WHAT YOU WILL DO → From the material below, return every line that includes "button".
-------
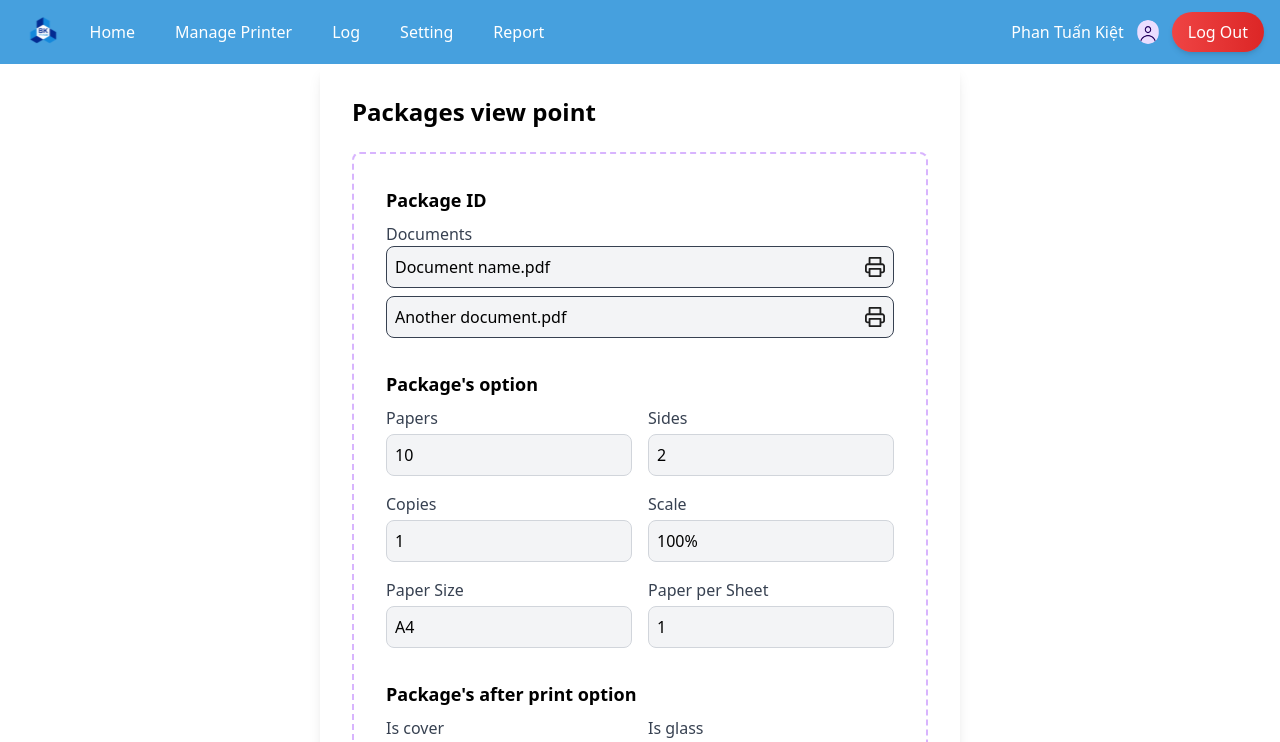
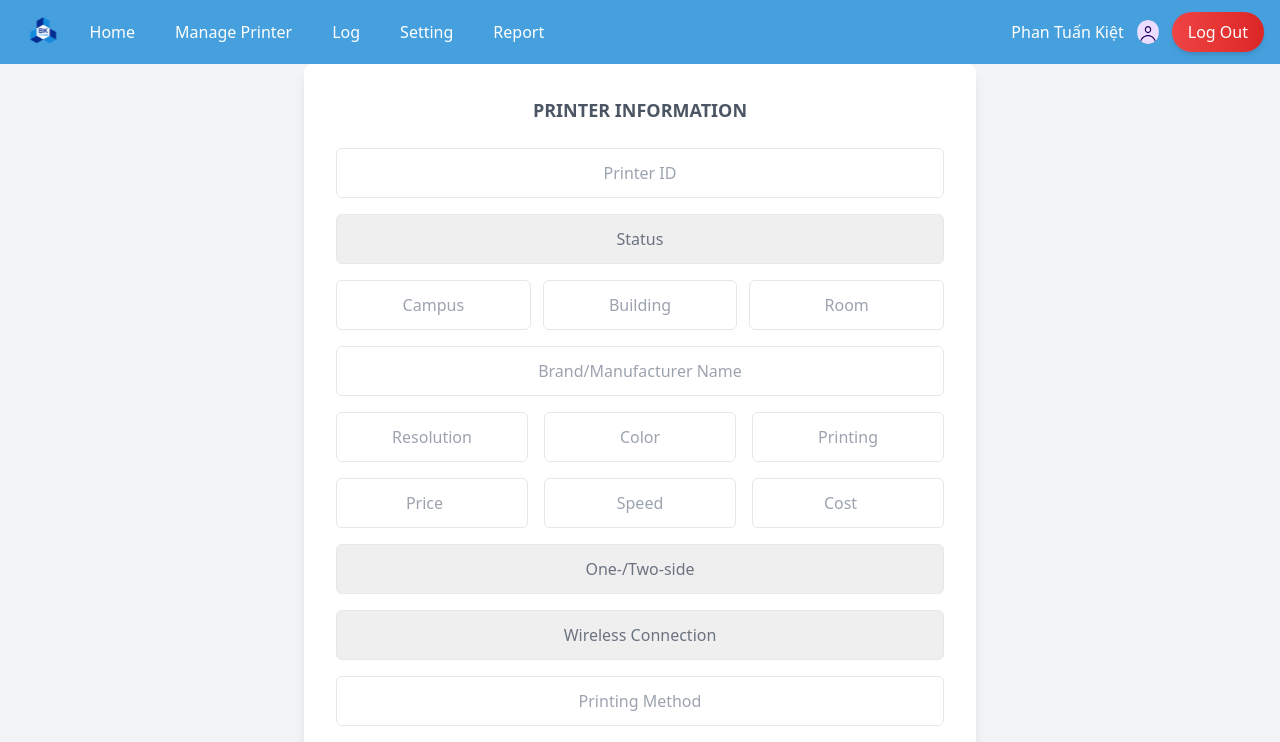
Before and after one commit to Love-HCMUT/Student_Smart_Printing_Service_FE, a React (Vite) app: page / in a window 1280 px wide. Shown: the top 742 px of the page. Built offline with nearby package versions, Linux system fonts and the light colour scheme.

Commit message:
fix register and printer form

```diff
--- a/src/App.jsx
+++ b/src/App.jsx
@@ -37,8 +37,8 @@ function HeaderApp() {
   {/* Main Content with Background Image */}
    <main className="flex-grow pt-16"> {/* Allow main to grow and add padding */}
     {/* Move WelcomeBanner to the left */}
-    {/* <PrinterForm /> */}
-    <PackageForm
+    <PrinterForm />
+    {/* <PackageForm
     documents={["Document name.pdf", "Another document.pdf"]} // Pass documents as an array
     papers="10"
     sides="2"
@@ -55,7 +55,7 @@ function HeaderApp() {
     isBinding="True"
     isColorAllPages="True"
     isColorCover="False"
-/>
+/> */}
 
 
 
--- a/src/components/Form/Printer_form.jsx
+++ b/src/components/Form/Printer_form.jsx
@@ -9,6 +9,15 @@ const PrinterForm = ({
   initialBuilding = '',
   initialRoom = '',
   initialDescription = '',
+  initialResolution = '',
+  initialColor = '',
+  initialPrinting = '',
+  initialOneTwoSide = '',
+  initialPrice = '',
+  initialSpeed = '',
+  initialCost = '',
+  initialWirelessConnection = '',
+  initialPrintingMethod = ''
 }) => {
   const [brand, setBrand] = useState(initialBrand);
   const [model, setModel] = useState(initialModel);
@@ -17,23 +26,25 @@ const PrinterForm = ({
   const [building, setBuilding] = useState(initialBuilding);
   const [room, setRoom] = useState(initialRoom);
   const [description, setDescription] = useState(initialDescription);
+  const [resolution, setResolution] = useState(initialResolution);
+  const [color, setColor] = useState(initialColor);
+  const [printing, setPrinting] = useState(initialPrinting);
+  const [oneTwoSide, setOneTwoSide] = useState(initialOneTwoSide);
+  const [price, setPrice] = useState(initialPrice);
+  const [speed, setSpeed] = useState(initialSpeed);
+  const [cost, setCost] = useState(initialCost);
+  const [wirelessConnection, setWirelessConnection] = useState(initialWirelessConnection);
+  const [printingMethod, setPrintingMethod] = useState(initialPrintingMethod);
 
   return (
     <div className="flex items-center justify-center min-h-screen bg-gray-100">
-      <div className="bg-white rounded-lg p-8 shadow-lg w-full max-w-lg">
+      <div className="bg-white rounded-lg p-8 shadow-lg w-full max-w-2xl h-max max-h-screen overflow-y-auto">
         <h2 className="text-center text-gray-600 text-lg font-semibold mb-6">PRINTER INFORMATION</h2>
 
         <form className="space-y-4">
           <input
             type="text"
-            placeholder="Brand/Manufacturer Name"
-            value={brand}
-            onChange={(e) => setBrand(e.target.value)}
-            className="w-full p-3 border border-gray-200 rounded-md text-gray-500 text-center"
-          />
-          <input
-            type="text"
-            placeholder="Model"
+            placeholder="Printer ID"
             value={model}
             onChange={(e) => setModel(e.target.value)}
             className="w-full p-3 border border-gray-200 rounded-md text-gray-500 text-center"
@@ -75,6 +86,95 @@ const PrinterForm = ({
             />
           </div>
 
+          {/* New input fields for additional properties */}
+          <input
+            type="text"
+            placeholder="Brand/Manufacturer Name"
+            value={brand}
+            onChange={(e) => setBrand(e.target.value)}
+            className="w-full p-3 border border-gray-200 rounded-md text-gray-500 text-center"
+          />
+
+          <div className="flex space-x-4">
+            <input
+              type="text"
+              placeholder="Resolution"
+              value={resolution}
+              onChange={(e) => setResolution(e.target.value)}
+              className="w-full p-3 border border-gray-200 rounded-md text-gray-500 text-center"
+            />
+            <input
+              type="text"
+              placeholder="Color"
+              value={color}
+              onChange={(e) => setColor(e.target.value)}
+              className="w-full p-3 border border-gray-200 rounded-md text-gray-500 text-center"
+            />
+            <input
+              type="text"
+              placeholder="Printing"
+              value={printing}
+              onChange={(e) => setPrinting(e.target.value)}
+              className="w-full p-3 border border-gray-200 rounded-md text-gray-500 text-center"
+            />
+          </div>
+
+          <div className="flex space-x-4">
+            <input
+              type="number"
+              placeholder="Price"
+              value={price}
+              onChange={(e) => setPrice(e.target.value)}
+              className="w-full p-3 border border-gray-200 rounded-md text-gray-500 text-center"
+            />
+            <input
+              type="text"
+              placeholder="Speed"
+              value={speed}
+              onChange={(e) => setSpeed(e.target.value)}
+              className="w-full p-3 border border-gray-200 rounded-md text-gray-500 text-center"
+            />
+            <input
+              type="number"
+              placeholder="Cost"
+              value={cost}
+              onChange={(e) => setCost(e.target.value)}
+              className="w-full p-3 border border-gray-200 rounded-md text-gray-500 text-center"
+            />
+          </div>
+
+          <div className="relative">
+            <select
+              value={oneTwoSide}
+              onChange={(e) => setOneTwoSide(e.target.value)}
+              className="w-full p-3 border border-gray-200 rounded-md text-gray-500 appearance-none text-center"
+            >
+              <option value="" disabled>One-/Two-side</option>
+              <option value="One-side">One-side</option>
+              <option value="Two-side">Two-side</option>
+            </select>
+          </div>
+
+          <div className="relative">
+            <select
+              value={wirelessConnection}
+              onChange={(e) => setWirelessConnection(e.target.value)}
+              className="w-full p-3 border border-gray-200 rounded-md text-gray-500 appearance-none text-center"
+            >
+              <option value="" disabled>Wireless Connection</option>
+              <option value="Yes">Yes</option>
+              <option value="No">No</option>
+            </select>
+          </div>
+
+          <input
+            type="text"
+            placeholder="Printing Method"
+            value={printingMethod}
+            onChange={(e) => setPrintingMethod(e.target.value)}
+            className="w-full p-3 border border-gray-200 rounded-md text-gray-500 text-center"
+          />
+
           <textarea
             placeholder="Description"
             value={description}
--- a/src/components/Login/login.jsx
+++ b/src/components/Login/login.jsx
@@ -29,13 +29,6 @@ const LoginForm = () => {
            >
           Login
           </button>
-          <button
-          type="button"
-          onClick={() => navigate("/register")} // chuyển sang page khác
-          className="w-32 py-2 bg-gradient-to-r from-gray-300 to-gray-400 text-gray-800 font-semibold rounded-full shadow-md hover:shadow-lg hover:from-gray-400 hover:to-gray-500 transition-all duration-300 ease-in-out transform hover:-translate-y-0.5 focus:outline-none"
-          >
-          Register
-          </button>
           </div>
 
             </form>
--- a/src/components/Login/register.jsx
+++ b/src/components/Login/register.jsx
@@ -2,12 +2,14 @@ import React, { useState } from "react";
 
 const RegisterForm = () => {
   const [formData, setFormData] = useState({
-    id: "",
     fullName: "",
     username: "",
     password: "",
     position: "",
     phoneNumber: "",
+    workingLocationCampus: "",
+    workingLocationBuilding: "",
+    workingLocationRoom: "",
   });
 
   const handleChange = (e) => {
@@ -22,21 +24,14 @@ const RegisterForm = () => {
 
   const isPhoneRequired =
     formData.position === "Printing Staff" || formData.position === "SPSO";
+  const isLocationRequired =
+    formData.position === "Printing Staff";
 
   return (
     <div className="flex-grow flex items-center justify-center min-h-screen bg-gray-100">
       <div className="bg-white p-8 rounded-2xl shadow-xl max-w-md w-full">
         <h2 className="text-3xl font-bold text-center text-blue-800 mb-5">Register</h2>
         <form className="space-y-5" onSubmit={handleSubmit}>
-          <input
-            type="text"
-            name="id"
-            value={formData.id}
-            onChange={handleChange}
-            placeholder="ID"
-            className="w-full px-5 py-2 border border-blue-300 rounded-xl focus:outline-none focus:ring-2 focus:ring-blue-500 transition-all"
-            required
-          />
           <input
             type="text"
             name="fullName"
@@ -91,6 +86,38 @@ const RegisterForm = () => {
             />
           )}
 
+          {isLocationRequired && (
+            <div className="flex space-x-3">
+              <input
+                type="text"
+                name="workingLocationCampus"
+                value={formData.workingLocationCampus}
+                onChange={handleChange}
+                placeholder="Campus"
+                className="w-full p-3 border border-blue-300 rounded-xl focus:outline-none focus:ring-2 focus:ring-blue-500 transition-all text-center"
+                required
+              />
+              <input
+                type="text"
+                name="workingLocationBuilding"
+                value={formData.workingLocationBuilding}
+                onChange={handleChange}
+                placeholder="Building"
+                className="w-full p-3 border border-blue-300 rounded-xl focus:outline-none focus:ring-2 focus:ring-blue-500 transition-all text-center"
+                required
+              />
+              <input
+                type="text"
+                name="workingLocationRoom"
+                value={formData.workingLocationRoom}
+                onChange={handleChange}
+                placeholder="Room"
+                className="w-full p-3 border border-blue-300 rounded-xl focus:outline-none focus:ring-2 focus:ring-blue-500 transition-all text-center"
+                required
+              />
+            </div>
+          )}
+
           <button
             type="submit"
             className="w-full py-3 bg-blue-600 text-white font-semibold rounded-xl hover:bg-blue-700 focus:outline-none focus:ring-2 focus:ring-blue-500 transition-all"
```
-------
SOLUTION TO THIS EXERCISE →
           </button>
-          <button
-          type="button"
-          </button>
           <button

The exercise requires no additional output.